In the country of El Salvador, abortion has been strictly illegal since 1998, meaning nearly a whole generation of Salvadoran women have been denied reproductive rights for nearly two decades. And the country's strident ban on abortion has had some considerable consequences for women who suffer miscarriages, like Teodora del Carmen Vásquez. Sentenced to prison in 2007 after suffering a stillbirth that El Salvador maintained was an abortion, Vasquez just found out her 30-year prison sentence won't be overturned, meaning she still has 20 years left to serve behind bars.

According to a report by Jesselyn Cook for HuffPost on Thursday, Vasquez, 34, was pregnant in 2007 when she fainted, and awoke to find herself bloodied and surrounded by police officers. She was charged with terminating her pregnancy, a crime in El Salvador punishable by decades behind bars.

In El Salvador, both the woman receiving the abortion and any medical professional aiding her are criminalized; doctors can receive up to 12 years in prison for taking part, but the woman, as in Vasquez's case, often bears the worst brunt of the punishment. The criminalization of doctors creates a downward pressure, in which medical practitioners sometimes have incentive to turn in their patients to law enforcement authorities.

Vasquez filed an appeal in the hopes of having her sentence overturned, already having spent the last 10 years imprisoned for the stillbirth. It was rejected, however, meaning (as it stands now, at least) she continues to face another 20 years behind bars. El Salvador's abortion ban makes no exceptions, not even for rape victims, nor in cases when the mother's life may be at risk.

Amnesty International, in particular, has been outspoken in advocating for Vasquez to be freed. Following the news that her appeal was denied, the organization's Americas Director, Erika Guevara-Rosas, released the following statement, taking dead aim at the country's hyper-repressive abortion ban:

Teodora’s tragic story is a sad illustration of everything that is wrong with the justice system in El Salvador, where human rights seem to be a foreign concept. Instead of punishing Teodora for being a woman, authorities in El Salvador must urgently take a hard look at their outrageous anti-abortion law and take immediate steps to repeal it.

At the time of this writing, according to Reuters, there are 28 women currently imprisoned by the Salvadoran government for reasons allegedly related to abortion, with Vasquez being one of them. Advocates have long claimed that women who've suffered miscarriages, stillbirths, and pregnancy complications have been prosecuted as well, however.

This isn't the only harrowing story relating to El Salvador's abortion ban that's come out this year. As Amnesty International detailed back in July, the country's courts just handed down a 30-year prison sentence for "aggravated homicide" against a 19-year-old rape survivor who lost her ensuing pregnancy due to complications. She was reportedly unaware she was pregnant when she fainted, was taken to the hospital, and reported to law enforcement by the medical staff.

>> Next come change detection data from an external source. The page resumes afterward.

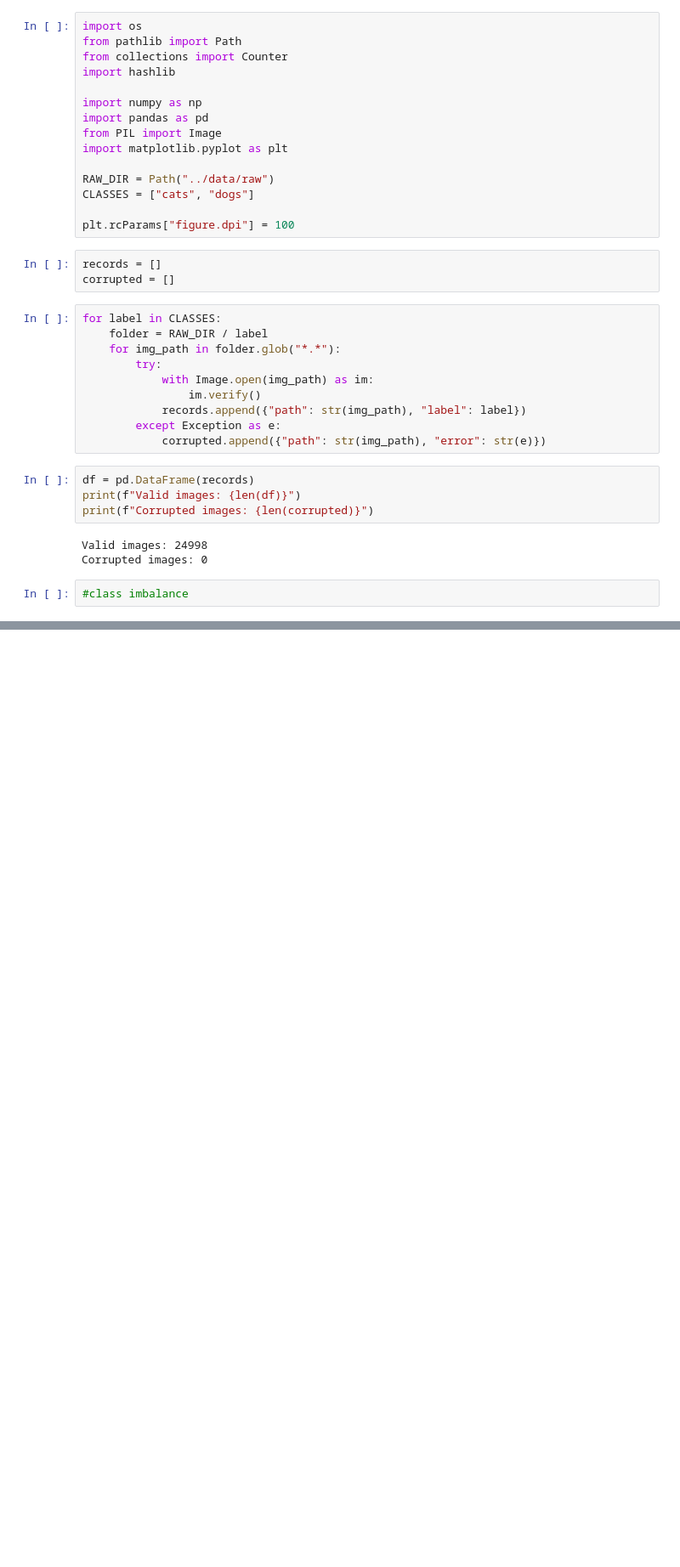
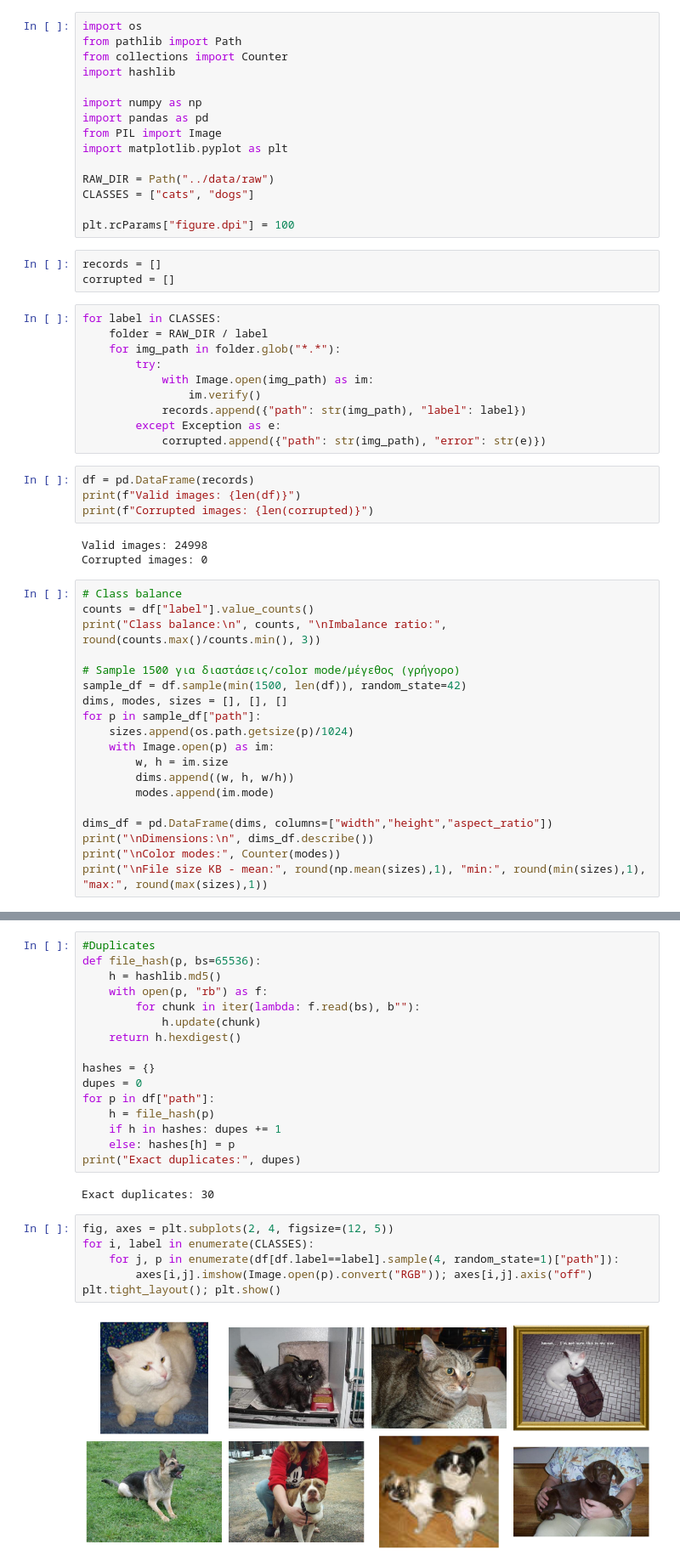
Before and after one commit to thomaskopalidis/MSENSIS-MLE-task, a Jupyter notebook: notebooks/EDA.ipynb, the cells around one changed output, grey strips where cells are left out. Shown at 85% size. Drawn from its saved outputs; the diff is of its cells as text; blank space fills up the shorter version.

```diff
--- a/notebooks/EDA.ipynb
+++ b/notebooks/EDA.ipynb
@@ -39,4 +39,21 @@ print(f"Corrupted images: {len(corrupted)}")
 Valid images: 24998
 Corrupted images: 0
 # %%
-#class imbalance
+# Class balance
+counts = df["label"].value_counts()
+print("Class balance:\n", counts, "\nImbalance ratio:", round(counts.max()/counts.min(), 3))
+
+# Sample 1500 για διαστάσεις/color mode/μέγεθος (γρήγορο)
+sample_df = df.sample(min(1500, len(df)), random_state=42)
+dims, modes, sizes = [], [], []
+for p in sample_df["path"]:
+    sizes.append(os.path.getsize(p)/1024)
+    with Image.open(p) as im:
+        w, h = im.size
+        dims.append((w, h, w/h))
+        modes.append(im.mode)
+
+dims_df = pd.DataFrame(dims, columns=["width","height","aspect_ratio"])
+print("\nDimensions:\n", dims_df.describe())
+print("\nColor modes:", Counter(modes))
+print("\nFile size KB - mean:", round(np.mean(sizes),1), "min:", round(min(sizes),1), "max:", round(max(sizes),1))
@@ -42,0 +78,26 @@ Corrupted images: 0
+# %%
+#Duplicates
+def file_hash(p, bs=65536):
+    h = hashlib.md5()
+    with open(p, "rb") as f:
+        for chunk in iter(lambda: f.read(bs), b""):
+            h.update(chunk)
+    return h.hexdigest()
+
+hashes = {}
+dupes = 0
+for p in df["path"]:
+    h = file_hash(p)
+    if h in hashes: dupes += 1
+    else: hashes[h] = p
+print("Exact duplicates:", dupes)
+# %% [output]
+Exact duplicates: 30
+# %%
+fig, axes = plt.subplots(2, 4, figsize=(12, 5))
+for i, label in enumerate(CLASSES):
+    for j, p in enumerate(df[df.label==label].sample(4, random_state=1)["path"]):
+        axes[i,j].imshow(Image.open(p).convert("RGB")); axes[i,j].axis("off")
+plt.tight_layout(); plt.show()
+# %% [output]
+[figure, added]
```
Also changed, not shown: parts of 2 cells of this notebook, 1 other file.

These kinds of stories are a stark reminder of the stakes at play in the battle over women's reproductive rights across the globe, including in the United States. The Salvadoran system is essentially the purest judicial vision of what anti-abortion activists and legislators are driving at when they claim that abortion is "murder."

Enacted as a matter of government policy, that view ― that terminating a pregnancy is the same thing as murdering a human being ― unavoidably and inevitably leads to the kind of logical extremes that have been in effect in El Salvador for nearly 20 years. Namely, these extremes could include decades-long prison sentences for women who either terminate their pregnancies or lose them for reasons beyond their control. And until El Salvador re-examines and reforms how it views women's reproductive rights, there's no reason to think these sorts of draconian punishments against its women are going to change.